Almost half of all workers in the Waterford area are in precarious employment — a situation likely replicated across the entire country.
Speakers at Siptu’s biennial national conference called for an end to the growing issue of precarious employment, citing the frightening statistics from Waterford which, they say, are indicative of the situation elsewhere in Ireland.
They said the issue is not confined to one sector but has permeated working environments in all areas, with thousands of workers stuck on unreliable contracts, facing low pay and irregular hours, which can lead to in-work poverty, undermine workers’ abilities to respond to unexpected expenses, and, in a number of cases, being refused for mortgage applications and private rental contracts.
Two separate motions urged the union to tackle the issue, including from the union’s national executive council which called for cross-union collaboration to promote the issues associated with precarious employment and to develop innovative policies to turn the tide on the issue.
Catherine Smith, a retail worker, told the conference: “Precarious conditions exist throughout our economy — it destroys incomes, isolates workers, and spreads uncertainties.

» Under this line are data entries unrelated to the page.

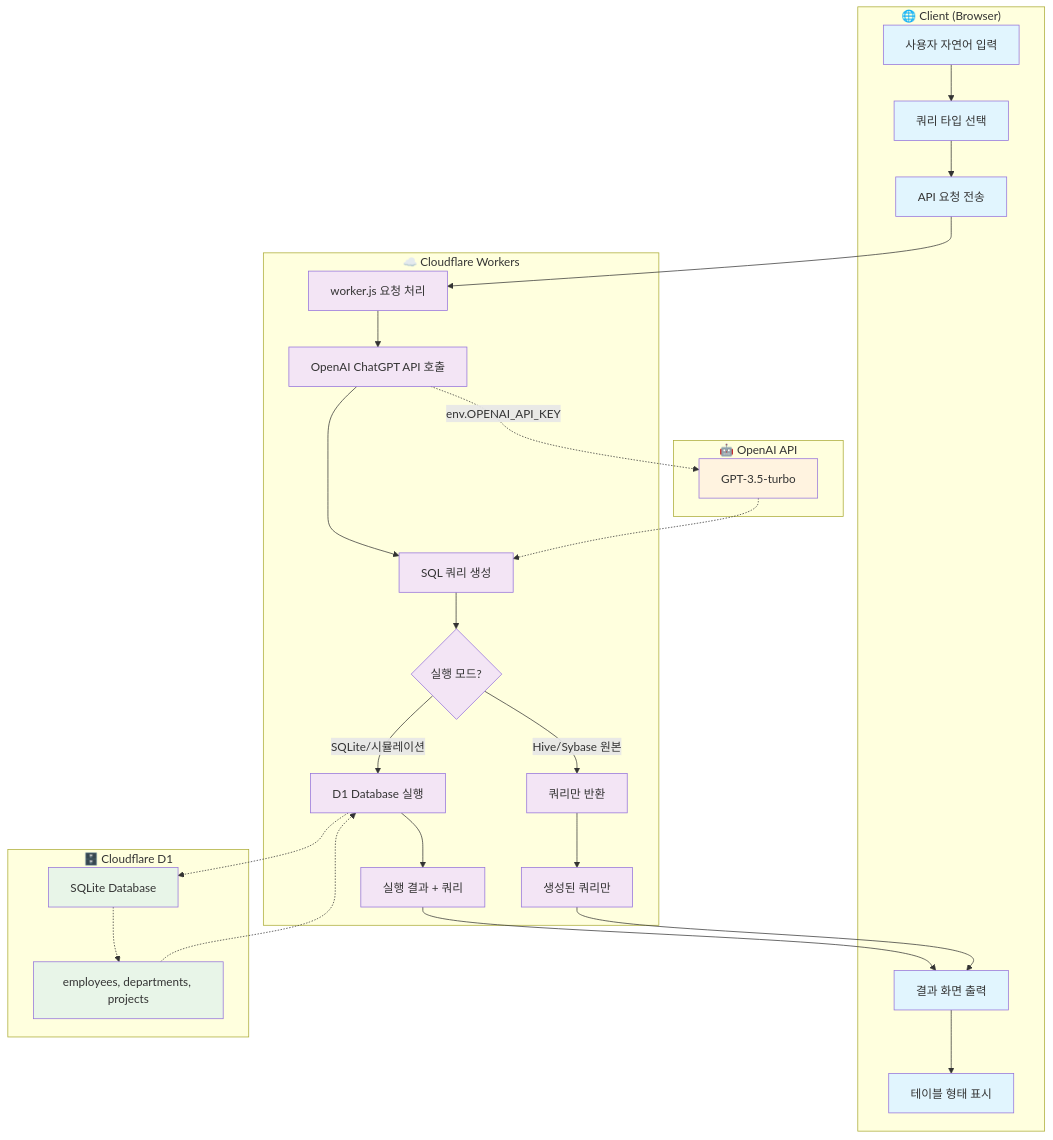
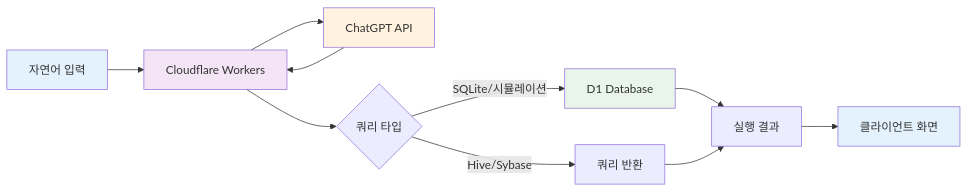
The diagram in README.md (Jeong-jaehoon/CoP_TTSQL), drawn with Mermaid before and after one commit. The commit also changed other lines of this file, not shown here.

Commit message:
✨ 시스템 Flow 도식 간소화
- 복잡한 subgraph 구조를 단순한 LR(좌우) 플로우로 변경
- 핵심 흐름만 표현: 자연어 → Workers → ChatGPT → 분기 → 결과
- 불필요한 세부 노드들 제거하여 가독성 향상
- 보안 섹션도 간결하게 정리

🤖 Generated with [Claude Code](https://claude.ai/code)

````diff
--- a/README.md
+++ b/README.md
@@ -5,45 +5,18 @@
 ```mermaid
-graph TB
-    subgraph "🌐 Client (Browser)"
-        A[사용자 자연어 입력] --> B[쿼리 타입 선택]
-        B --> C[API 요청 전송]
-        H[결과 화면 출력] --> I[테이블 형태 표시]
-    end
+graph LR
+    A[자연어 입력] --> B[Cloudflare Workers]
+    B --> C[ChatGPT API]
+    C --> B
+    B --> D{쿼리 타입}
+    D -->|SQLite/시뮬레이션| E[D1 Database]
+    D -->|Hive/Sybase| F[쿼리 반환]
+    E --> G[실행 결과]
+    F --> G
+    G --> H[클라이언트 화면]
     
-    subgraph "☁️ Cloudflare Workers"
-        C --> D[worker.js 요청 처리]
-        D --> E[OpenAI ChatGPT API 호출]
-        E --> F[SQL 쿼리 생성]
-        F --> G{실행 모드?}
-        
-        G -->|SQLite/시뮬레이션| J[D1 Database 실행]
-        G -->|Hive/Sybase 원본| K[쿼리만 반환]
-        
-        J --> L[실행 결과 + 쿼리]
-        K --> M[생성된 쿼리만]
-        
-        L --> H
-        M --> H
-    end
-    
-    subgraph "🤖 OpenAI API"
-        E -.->|env.OPENAI_API_KEY| N[GPT-3.5-turbo]
-        N -.-> F
-    end
-    
-    subgraph "🗄️ Cloudflare D1"
-        J -.-> O[SQLite Database]
-        O -.-> P[employees, departments, projects]
-        P -.-> J
-    end
-    
-    classDef client fill:#e1f5fe
-    classDef worker fill:#f3e5f5
-    classDef ai fill:#fff3e0
-    classDef db fill:#e8f5e8
-    
-    class A,B,C,H,I client
-    class D,E,F,G,J,K,L,M worker
-    class N ai
-    class O,P db
+    style A fill:#e3f2fd
+    style B fill:#f3e5f5  
+    style C fill:#fff3e0
+    style E fill:#e8f5e8
+    style H fill:#e3f2fd
 ```
````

It is one of the biggest challenges facing our union.
One-in-three workers are affected, she said.
Trevor Skelton from the wholesale retail sector said that the reality is that the numbers affected could actually be even higher.
He cited a recent study on employment in the Waterford area which surveyed some 39,000 workers and found 47% were deemed to be in precarious employment or close to it.
“I guarantee this is the same in every town and city in this country,” Mr Skelton added.